Segment Start: Dataset excerpts

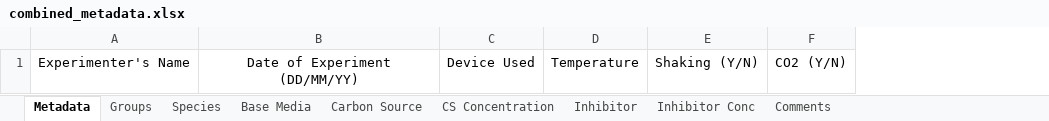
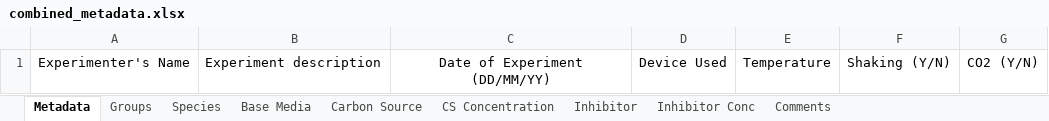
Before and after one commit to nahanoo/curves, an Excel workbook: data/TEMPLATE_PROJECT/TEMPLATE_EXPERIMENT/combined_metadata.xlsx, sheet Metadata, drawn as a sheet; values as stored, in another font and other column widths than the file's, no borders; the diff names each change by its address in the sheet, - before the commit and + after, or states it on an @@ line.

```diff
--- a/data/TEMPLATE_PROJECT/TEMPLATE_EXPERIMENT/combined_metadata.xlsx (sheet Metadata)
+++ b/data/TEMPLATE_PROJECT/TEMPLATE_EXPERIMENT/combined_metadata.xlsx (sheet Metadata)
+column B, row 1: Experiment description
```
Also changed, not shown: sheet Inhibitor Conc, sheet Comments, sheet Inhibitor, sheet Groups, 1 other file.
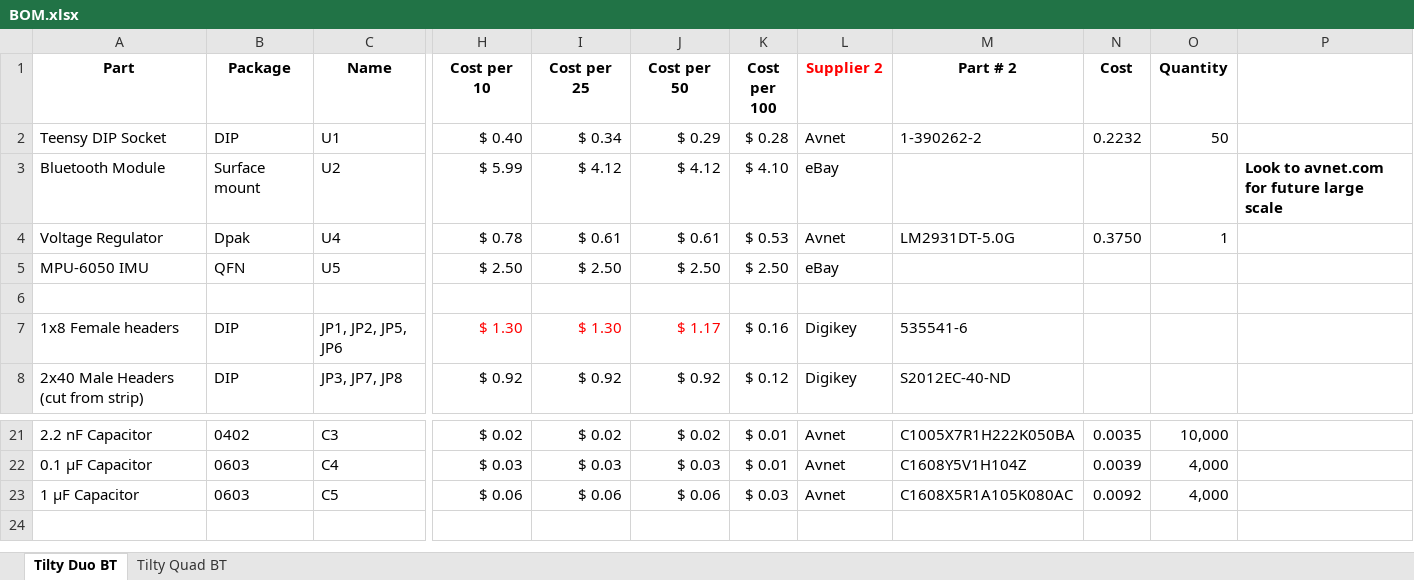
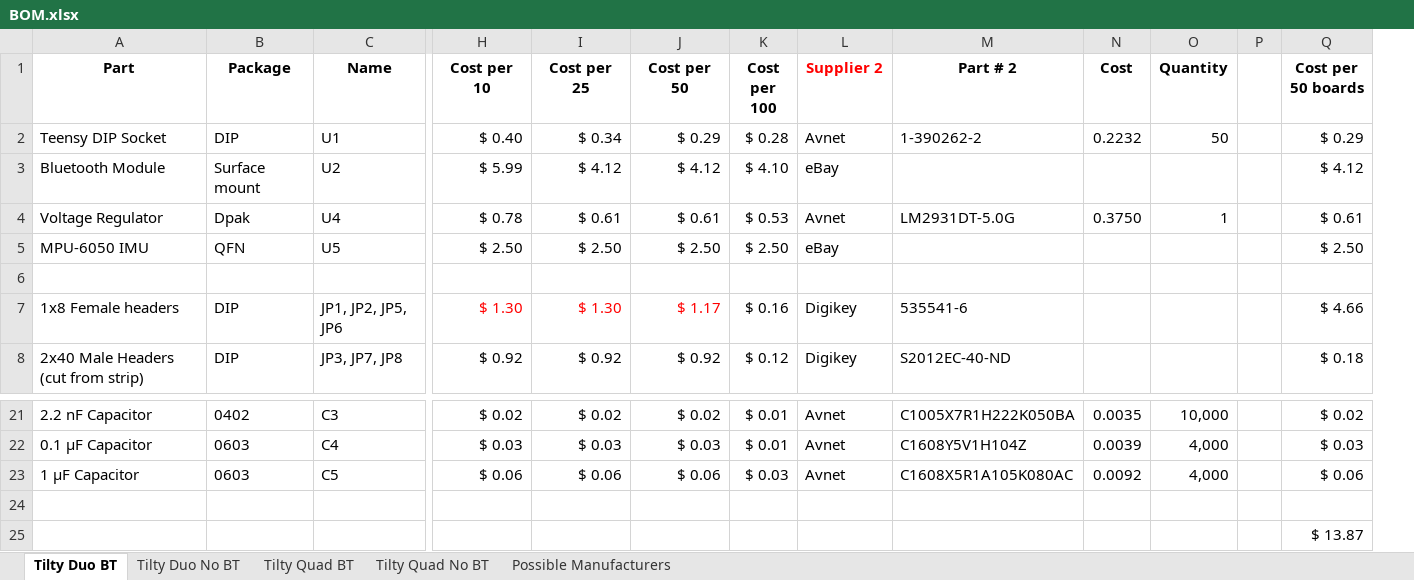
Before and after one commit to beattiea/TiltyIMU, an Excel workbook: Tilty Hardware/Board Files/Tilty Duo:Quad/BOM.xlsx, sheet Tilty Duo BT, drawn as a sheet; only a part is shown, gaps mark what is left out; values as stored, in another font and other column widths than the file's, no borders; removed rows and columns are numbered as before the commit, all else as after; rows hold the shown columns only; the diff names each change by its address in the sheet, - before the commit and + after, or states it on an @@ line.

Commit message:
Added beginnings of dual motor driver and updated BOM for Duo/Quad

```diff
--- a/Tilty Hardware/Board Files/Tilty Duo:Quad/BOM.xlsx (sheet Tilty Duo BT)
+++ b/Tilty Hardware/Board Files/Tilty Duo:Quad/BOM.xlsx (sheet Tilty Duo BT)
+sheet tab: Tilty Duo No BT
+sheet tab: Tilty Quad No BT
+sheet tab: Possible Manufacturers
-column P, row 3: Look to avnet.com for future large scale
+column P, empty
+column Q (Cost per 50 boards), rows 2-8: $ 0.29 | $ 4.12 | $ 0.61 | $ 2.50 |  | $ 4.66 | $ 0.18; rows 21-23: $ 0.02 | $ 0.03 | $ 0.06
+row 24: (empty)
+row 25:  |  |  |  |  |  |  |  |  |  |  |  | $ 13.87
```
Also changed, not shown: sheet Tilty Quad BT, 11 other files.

Segment End: Dataset excerpts
Segment Start: Dataset excerpts

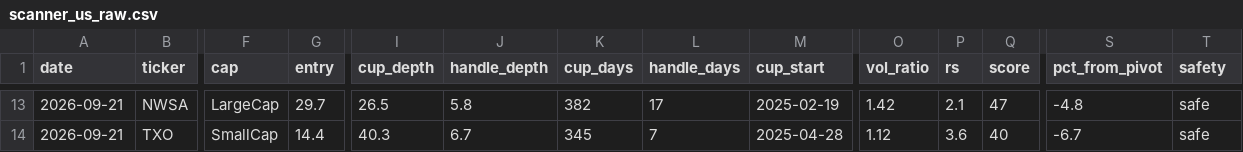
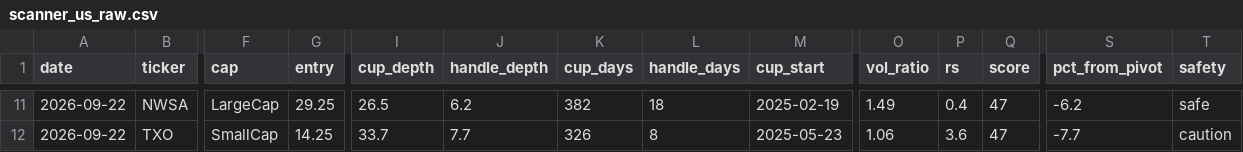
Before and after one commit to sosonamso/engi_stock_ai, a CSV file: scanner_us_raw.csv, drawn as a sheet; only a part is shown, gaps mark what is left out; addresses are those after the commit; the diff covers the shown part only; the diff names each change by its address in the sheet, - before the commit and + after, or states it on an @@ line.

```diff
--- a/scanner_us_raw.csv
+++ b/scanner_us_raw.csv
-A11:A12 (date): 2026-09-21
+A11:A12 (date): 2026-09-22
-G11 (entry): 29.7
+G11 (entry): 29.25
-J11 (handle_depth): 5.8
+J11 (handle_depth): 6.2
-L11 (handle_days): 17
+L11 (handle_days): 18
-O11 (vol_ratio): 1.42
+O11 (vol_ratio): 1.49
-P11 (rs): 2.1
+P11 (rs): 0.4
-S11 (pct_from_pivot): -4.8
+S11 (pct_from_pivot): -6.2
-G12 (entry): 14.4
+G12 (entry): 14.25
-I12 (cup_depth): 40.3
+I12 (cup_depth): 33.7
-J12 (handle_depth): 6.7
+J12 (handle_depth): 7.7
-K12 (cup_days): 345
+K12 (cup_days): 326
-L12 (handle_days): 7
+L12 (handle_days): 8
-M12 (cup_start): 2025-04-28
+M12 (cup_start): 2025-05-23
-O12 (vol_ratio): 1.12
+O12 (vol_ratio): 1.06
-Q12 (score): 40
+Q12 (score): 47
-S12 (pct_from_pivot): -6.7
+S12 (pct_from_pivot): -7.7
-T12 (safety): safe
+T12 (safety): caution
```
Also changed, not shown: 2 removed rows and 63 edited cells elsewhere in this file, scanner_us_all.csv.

Segment End: Dataset excerpts

> [What is being asked] Find the word "workbook" in the entries and show each line where it is found.

> [Solution for this exercise]
Before and after one commit to nahanoo/curves, an Excel workbook: data/TEMPLATE_PROJECT/TEMPLATE_EXPERIMENT/combined_metadata.xlsx, sheet Metadata, drawn as a sheet; values as stored, in another font and other column widths than the file's, no borders; the diff names each change by its address in the sheet, - before the commit and + after, or states it on an @@ line.
Before and after one commit to beattiea/TiltyIMU, an Excel workbook: Tilty Hardware/Board Files/Tilty Duo:Quad/BOM.xlsx, sheet Tilty Duo BT, drawn as a sheet; only a part is shown, gaps mark what is left out; values as stored, in another font and other column widths than the file's, no borders; removed rows and columns are numbered as before the commit, all else as after; rows hold the shown columns only; the diff names each change by its address in the sheet, - before the commit and + after, or states it on an @@ line.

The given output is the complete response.